It can hardly be the case that what was preached by Jesus in Nazareth of Galilee was much different than what He taught in Galilee’s other towns (Lk. 4:44). Thus, the preaching of the Kingdom of God at the commencement of Jesus’ public ministry included a separation of fulfilment of the OT expectation depending on whether it was first or second coming fulfilment. But the literal meaning of the Kingdom should not change (otherwise there would exist an equivocation in Isaiah and also an implied equivocation in Jesus’ teaching). The second coming prophecies also pertain to the Kingdom of God.
In the next chapter we find Jesus forgiving the sins of the paralytic man who was lowered through the roof (Lk. 5:17-20). The question arises; on what covenantal basis could Jesus forgive this man’s sins? It might be objected that I have begged the question putting it like that. But when one recalls that it is by the blood of Jesus that sinners are saved (in both Testaments), and that Jesus distinctly referred to His blood as “the blood of the New covenant,” (Lk. 22:20), it looks obvious that Jesus sees His mission in covenant terms.
In Luke 12:31 Jesus declares “seek the kingdom of God.” The Kingdom of God here is future. If it were present, there would be no need to seek for it. In the Parable of the Mustard seed in Luke 13 the Lord asks,
“What is the kingdom of God like? And to what shall I compare it? It is like a mustard seed, which a man took and put in his garden; and it grew and became a large tree, and the birds of the air nested in its branches.” (Lk. 13:18-19)
I shall be exploring the parables in Matthew 13 (which is mirrored here) in more detail, but I just because Luke is very concerned with the Kingdom, I wanted to notice the obvious fact that a mustard seed will grow into a mustard tree or plant. That will always be the expected outcome. It will not develop into some unexpected plant. Thus, the note of expectation being in line with fulfillment is illustrated for us. There will only be a natural transformation as expected. In like manner the OT expectation and the NT fulfillment will be predictable. Just so, the eschatological Kingdom is in view in Jesus’ description of the Jewish people being excluded from the company of the pious saints “when you see Abraham and Isaac and Jacob and all the prophets in the kingdom of God, and yourselves thrust out. (Lk. 13:28). The kingdom to which Abraham, Isaac, Jacob and the Prophets aspired was geographical, Jerusalem-centered, and covenantal.
But Jesus goes on to speak about the godly from beyond Israel:
They will come from the east and the west, from the north and the south, and sit down in the kingdom of God. (Lk. 13:29)
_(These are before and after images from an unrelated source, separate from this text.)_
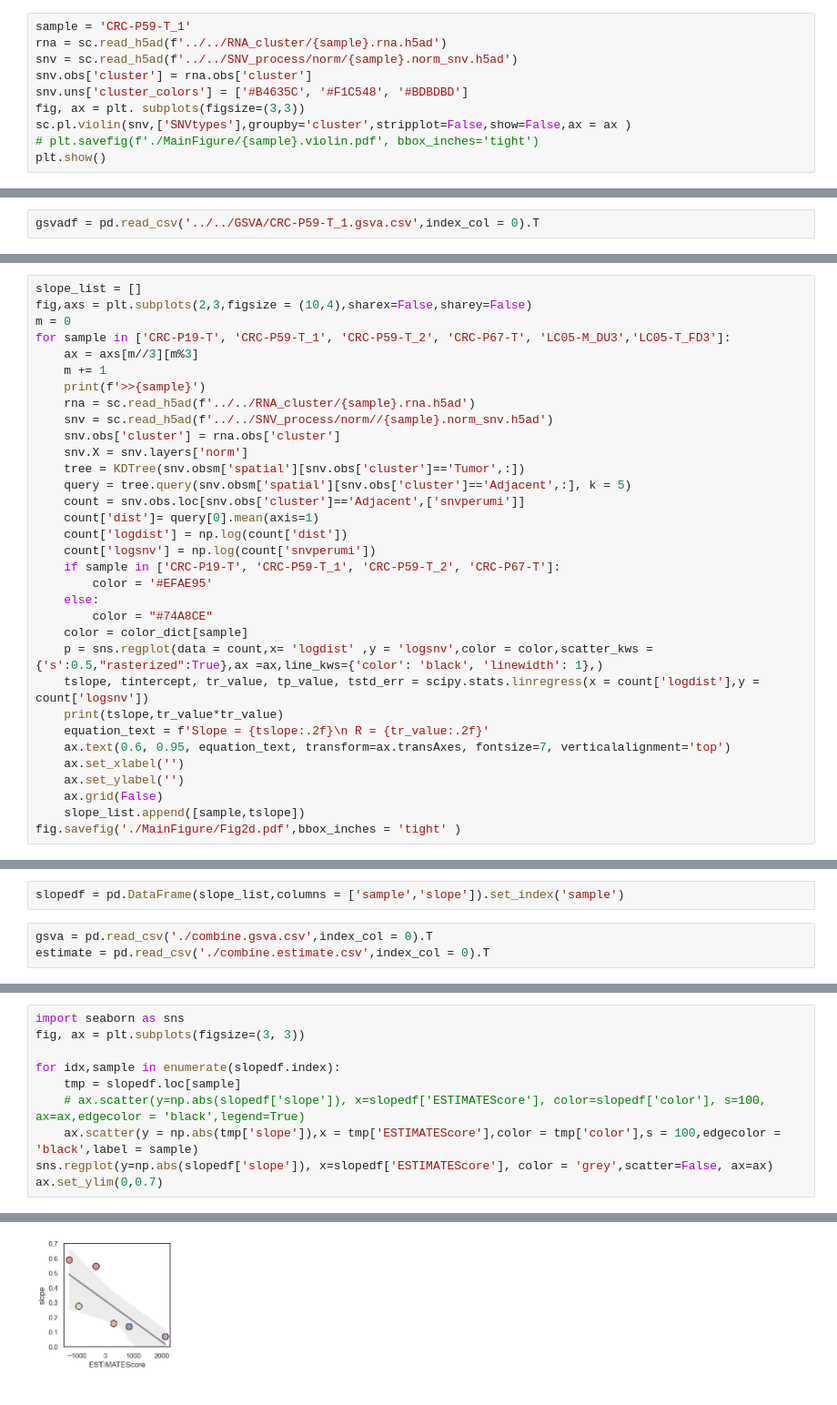
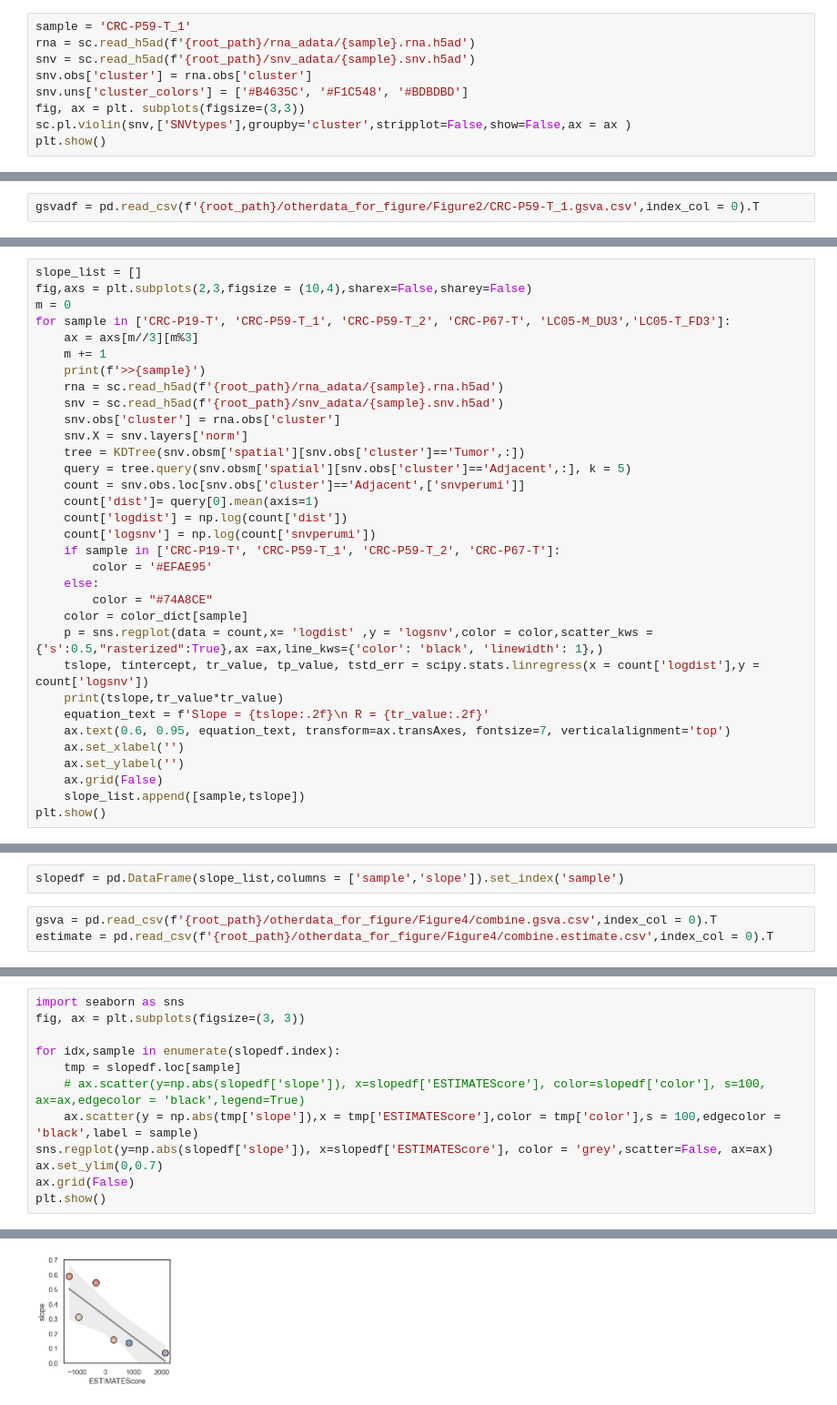
Before and after one commit to DeweyYihengDu/SpatialSNV, a Jupyter notebook: article/SupFigure/SupFigure6_in_Fig4-python-github.ipynb, the cells around one changed output, grey strips where cells are left out. Shown at 91% size. Drawn from its saved outputs; the diff is of its cells as text.

```diff
--- a/article/SupFigure/SupFigure6_in_Fig4-python-github.ipynb
+++ b/article/SupFigure/SupFigure6_in_Fig4-python-github.ipynb
@@ -20,12 +26,11 @@ vector(False)
 # %%
 sample = 'CRC-P59-T_1'
-rna = sc.read_h5ad(f'../../RNA_cluster/{sample}.rna.h5ad')
-snv = sc.read_h5ad(f'../../SNV_process/norm/{sample}.norm_snv.h5ad')
+rna = sc.read_h5ad(f'{root_path}/rna_adata/{sample}.rna.h5ad')
+snv = sc.read_h5ad(f'{root_path}/snv_adata/{sample}.snv.h5ad')
 snv.obs['cluster'] = rna.obs['cluster']
 snv.uns['cluster_colors'] = ['#B4635C', '#F1C548', '#BDBDBD']
 fig, ax = plt. subplots(figsize=(3,3))
 sc.pl.violin(snv,['SNVtypes'],groupby='cluster',stripplot=False,show=False,ax = ax )
-# plt.savefig(f'./MainFigure/{sample}.violin.pdf', bbox_inches='tight')
 plt.show()
 # %% [output]
 [figure]
@@ -243,4 +235,4 @@ tmp.to_csv('CRC-P59-T_1_cluster.csv')
 # %% [markdown]
 # gsva
 # %%
-gsvadf = pd.read_csv('../../GSVA/CRC-P59-T_1.gsva.csv',index_col = 0).T
+gsvadf = pd.read_csv(f'{root_path}/otherdata_for_figure/Figure2/CRC-P59-T_1.gsva.csv',index_col = 0).T
@@ -368,8 +351,8 @@ for sample in ['CRC-P19-T', 'CRC-P59-T_1', 'CRC-P59-T_2', 'CRC-P67-T', 'LC05-M_D
     ax = axs[m//3][m%3]
     m += 1
     print(f'>>{sample}')
-    rna = sc.read_h5ad(f'../../RNA_cluster/{sample}.rna.h5ad')
-    snv = sc.read_h5ad(f'../../SNV_process/norm//{sample}.norm_snv.h5ad')
+    rna = sc.read_h5ad(f'{root_path}/rna_adata/{sample}.rna.h5ad')
+    snv = sc.read_h5ad(f'{root_path}/snv_adata/{sample}.snv.h5ad')
     snv.obs['cluster'] = rna.obs['cluster']
     snv.X = snv.layers['norm']
     tree = KDTree(snv.obsm['spatial'][snv.obs['cluster']=='Tumor',:])
@@ -392,6 +375,6 @@ for sample in ['CRC-P19-T', 'CRC-P59-T_1', 'CRC-P59-T_2', 'CRC-P67-T', 'LC05-M_D
     ax.set_ylabel('')
     ax.grid(False)
     slope_list.append([sample,tslope])
-fig.savefig('./MainFigure/Fig2d.pdf',bbox_inches = 'tight' )
+plt.show()
 # %% [output]
 >>CRC-P19-T
@@ -410,7 +393,7 @@ fig.savefig('./MainFigure/Fig2d.pdf',bbox_inches = 'tight' )
 # %%
 slopedf = pd.DataFrame(slope_list,columns = ['sample','slope']).set_index('sample')
 # %%
-gsva = pd.read_csv('./combine.gsva.csv',index_col = 0).T
-estimate = pd.read_csv('./combine.estimate.csv',index_col = 0).T
+gsva = pd.read_csv(f'{root_path}/otherdata_for_figure/Figure4/combine.gsva.csv',index_col = 0).T
+estimate = pd.read_csv(f'{root_path}/otherdata_for_figure/Figure4/combine.estimate.csv',index_col = 0).T
 # %%
 slopedf['ESTIMATEScore'] = estimate['ESTIMATEScore']
@@ -426,4 +408,6 @@ for idx,sample in enumerate(slopedf.index):
     ax.scatter(y = np.abs(tmp['slope']),x = tmp['ESTIMATEScore'],color = tmp['color'],s = 100,edgecolor = 'black',label = sample)
 sns.regplot(y=np.abs(slopedf['slope']), x=slopedf['ESTIMATEScore'], color = 'grey',scatter=False, ax=ax)
 ax.set_ylim(0,0.7)
+ax.grid(False)
+plt.show()
 # %% [output]
@@ -431 +414 @@ ax.set_ylim(0,0.7)
-[figure, old version]
+[figure, new version]
```
Also changed, not shown: parts of 34 cells of this notebook, 3 other files.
This future wherein those from all corners of the world will be included in the Kingdom shows that saints will come from all the points of the compass. The context does not give us enough information to decide whether these are Jews or Gentiles, but it would not be a stretch to count Gentiles among their number. This is exactly in line with the covenantal expectation grounded in the Abrahamic (Gen. 12:3) and New (Isa. 49:6-8) covenants.
1 Richard B. Hays, Echoes of Scripture in the Gospels, Waco. TX: Baylor University Press, 2016, 191.
2 In Luke’s Gospel “kingdom of God” occurs 32 times, with a further 7 times in Acts.
3 A good example of this is the book Reading Luke: Interpretation, Reflection, Formation, edited by Craig G. Bartholomew, et al, Grand Rapids: Zondervan, Scripture and Hermeneutics, Volume 6, 2005. While this volume is insightful, its essays on theological interpretation all presuppose that the “kingdom of God” in the Gospel is fulfilled in the Church. The approach of this book is to let the text “play out” and see what it says.
Paul Martin Henebury is a native of Manchester, England and a graduate of London Theological Seminary and Tyndale Theological Seminary (MDiv, PhD). He has been a Church-planter, pastor and a professor of Systematic Theology and Apologetics. He was also editor of the Conservative Theological Journal (suggesting its new name, Journal of Dispensational Theology, prior to leaving that post). He is now the President of Telos School of Theology.